→ **Task instructions**: Retype every record that follows, character for character.

→ **Input**:
==*==

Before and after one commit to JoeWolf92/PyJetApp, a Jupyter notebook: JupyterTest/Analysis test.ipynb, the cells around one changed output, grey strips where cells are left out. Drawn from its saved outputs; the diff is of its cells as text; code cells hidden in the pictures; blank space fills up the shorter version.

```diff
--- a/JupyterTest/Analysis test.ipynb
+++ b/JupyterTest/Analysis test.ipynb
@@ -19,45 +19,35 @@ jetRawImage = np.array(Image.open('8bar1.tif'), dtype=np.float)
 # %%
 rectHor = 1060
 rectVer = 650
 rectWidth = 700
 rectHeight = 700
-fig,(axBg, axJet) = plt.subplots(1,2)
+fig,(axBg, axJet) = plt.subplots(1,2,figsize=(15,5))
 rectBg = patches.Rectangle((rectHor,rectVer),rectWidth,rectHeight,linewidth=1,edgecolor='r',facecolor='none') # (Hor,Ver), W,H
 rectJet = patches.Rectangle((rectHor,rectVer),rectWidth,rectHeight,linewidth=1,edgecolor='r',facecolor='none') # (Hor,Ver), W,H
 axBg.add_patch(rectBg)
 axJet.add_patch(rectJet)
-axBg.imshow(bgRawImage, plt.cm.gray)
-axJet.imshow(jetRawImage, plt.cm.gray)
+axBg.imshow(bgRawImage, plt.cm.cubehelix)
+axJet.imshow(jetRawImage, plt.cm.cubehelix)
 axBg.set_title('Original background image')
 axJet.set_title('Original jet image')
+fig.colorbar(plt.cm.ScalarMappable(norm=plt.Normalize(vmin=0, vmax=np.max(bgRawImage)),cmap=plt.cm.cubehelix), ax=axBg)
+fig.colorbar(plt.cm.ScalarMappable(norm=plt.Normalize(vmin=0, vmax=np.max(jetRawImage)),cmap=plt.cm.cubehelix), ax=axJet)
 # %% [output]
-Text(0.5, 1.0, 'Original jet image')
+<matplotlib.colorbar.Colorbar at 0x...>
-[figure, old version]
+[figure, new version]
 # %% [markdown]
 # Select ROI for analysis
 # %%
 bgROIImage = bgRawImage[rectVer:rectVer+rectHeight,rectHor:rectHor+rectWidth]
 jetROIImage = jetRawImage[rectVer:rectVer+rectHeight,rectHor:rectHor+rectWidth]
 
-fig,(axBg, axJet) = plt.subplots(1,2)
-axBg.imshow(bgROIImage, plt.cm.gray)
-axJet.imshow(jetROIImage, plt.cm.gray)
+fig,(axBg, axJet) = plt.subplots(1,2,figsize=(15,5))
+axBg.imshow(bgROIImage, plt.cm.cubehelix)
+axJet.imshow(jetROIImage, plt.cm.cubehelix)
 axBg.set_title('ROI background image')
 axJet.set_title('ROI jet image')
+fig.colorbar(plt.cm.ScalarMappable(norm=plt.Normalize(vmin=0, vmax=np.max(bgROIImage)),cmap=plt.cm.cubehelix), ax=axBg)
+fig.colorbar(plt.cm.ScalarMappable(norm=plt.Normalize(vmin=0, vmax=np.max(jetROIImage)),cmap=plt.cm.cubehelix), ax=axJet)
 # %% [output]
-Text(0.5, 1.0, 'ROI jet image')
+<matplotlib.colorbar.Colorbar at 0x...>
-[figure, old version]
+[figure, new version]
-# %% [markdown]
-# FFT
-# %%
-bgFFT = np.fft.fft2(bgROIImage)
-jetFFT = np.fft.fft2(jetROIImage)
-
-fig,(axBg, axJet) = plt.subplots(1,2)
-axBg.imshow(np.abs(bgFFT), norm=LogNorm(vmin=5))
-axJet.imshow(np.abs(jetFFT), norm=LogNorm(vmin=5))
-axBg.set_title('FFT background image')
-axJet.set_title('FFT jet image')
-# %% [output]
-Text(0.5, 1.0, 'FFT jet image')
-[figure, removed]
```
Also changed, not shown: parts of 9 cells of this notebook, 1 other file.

==*==

→ **Written response**:
Before and after one commit to JoeWolf92/PyJetApp, a Jupyter notebook: JupyterTest/Analysis test.ipynb, the cells around one changed output, grey strips where cells are left out. Drawn from its saved outputs; the diff is of its cells as text; code cells hidden in the pictures; blank space fills up the shorter version.

```diff
--- a/JupyterTest/Analysis test.ipynb
+++ b/JupyterTest/Analysis test.ipynb
@@ -19,45 +19,35 @@ jetRawImage = np.array(Image.open('8bar1.tif'), dtype=np.float)
 # %%
 rectHor = 1060
 rectVer = 650
 rectWidth = 700
 rectHeight = 700
-fig,(axBg, axJet) = plt.subplots(1,2)
+fig,(axBg, axJet) = plt.subplots(1,2,figsize=(15,5))
 rectBg = patches.Rectangle((rectHor,rectVer),rectWidth,rectHeight,linewidth=1,edgecolor='r',facecolor='none') # (Hor,Ver), W,H
 rectJet = patches.Rectangle((rectHor,rectVer),rectWidth,rectHeight,linewidth=1,edgecolor='r',facecolor='none') # (Hor,Ver), W,H
 axBg.add_patch(rectBg)
 axJet.add_patch(rectJet)
-axBg.imshow(bgRawImage, plt.cm.gray)
-axJet.imshow(jetRawImage, plt.cm.gray)
+axBg.imshow(bgRawImage, plt.cm.cubehelix)
+axJet.imshow(jetRawImage, plt.cm.cubehelix)
 axBg.set_title('Original background image')
 axJet.set_title('Original jet image')
+fig.colorbar(plt.cm.ScalarMappable(norm=plt.Normalize(vmin=0, vmax=np.max(bgRawImage)),cmap=plt.cm.cubehelix), ax=axBg)
+fig.colorbar(plt.cm.ScalarMappable(norm=plt.Normalize(vmin=0, vmax=np.max(jetRawImage)),cmap=plt.cm.cubehelix), ax=axJet)
 # %% [output]
-Text(0.5, 1.0, 'Original jet image')
+<matplotlib.colorbar.Colorbar at 0x...>
-[figure, old version]
+[figure, new version]
 # %% [markdown]
 # Select ROI for analysis
 # %%
 bgROIImage = bgRawImage[rectVer:rectVer+rectHeight,rectHor:rectHor+rectWidth]
 jetROIImage = jetRawImage[rectVer:rectVer+rectHeight,rectHor:rectHor+rectWidth]
 
-fig,(axBg, axJet) = plt.subplots(1,2)
-axBg.imshow(bgROIImage, plt.cm.gray)
-axJet.imshow(jetROIImage, plt.cm.gray)
+fig,(axBg, axJet) = plt.subplots(1,2,figsize=(15,5))
+axBg.imshow(bgROIImage, plt.cm.cubehelix)
+axJet.imshow(jetROIImage, plt.cm.cubehelix)
 axBg.set_title('ROI background image')
 axJet.set_title('ROI jet image')
+fig.colorbar(plt.cm.ScalarMappable(norm=plt.Normalize(vmin=0, vmax=np.max(bgROIImage)),cmap=plt.cm.cubehelix), ax=axBg)
+fig.colorbar(plt.cm.ScalarMappable(norm=plt.Normalize(vmin=0, vmax=np.max(jetROIImage)),cmap=plt.cm.cubehelix), ax=axJet)
 # %% [output]
-Text(0.5, 1.0, 'ROI jet image')
+<matplotlib.colorbar.Colorbar at 0x...>
-[figure, old version]
+[figure, new version]
-# %% [markdown]
-# FFT
-# %%
-bgFFT = np.fft.fft2(bgROIImage)
-jetFFT = np.fft.fft2(jetROIImage)
-
-fig,(axBg, axJet) = plt.subplots(1,2)
-axBg.imshow(np.abs(bgFFT), norm=LogNorm(vmin=5))
-axJet.imshow(np.abs(jetFFT), norm=LogNorm(vmin=5))
-axBg.set_title('FFT background image')
-axJet.set_title('FFT jet image')
-# %% [output]
-Text(0.5, 1.0, 'FFT jet image')
-[figure, removed]
```
Also changed, not shown: parts of 9 cells of this notebook, 1 other file.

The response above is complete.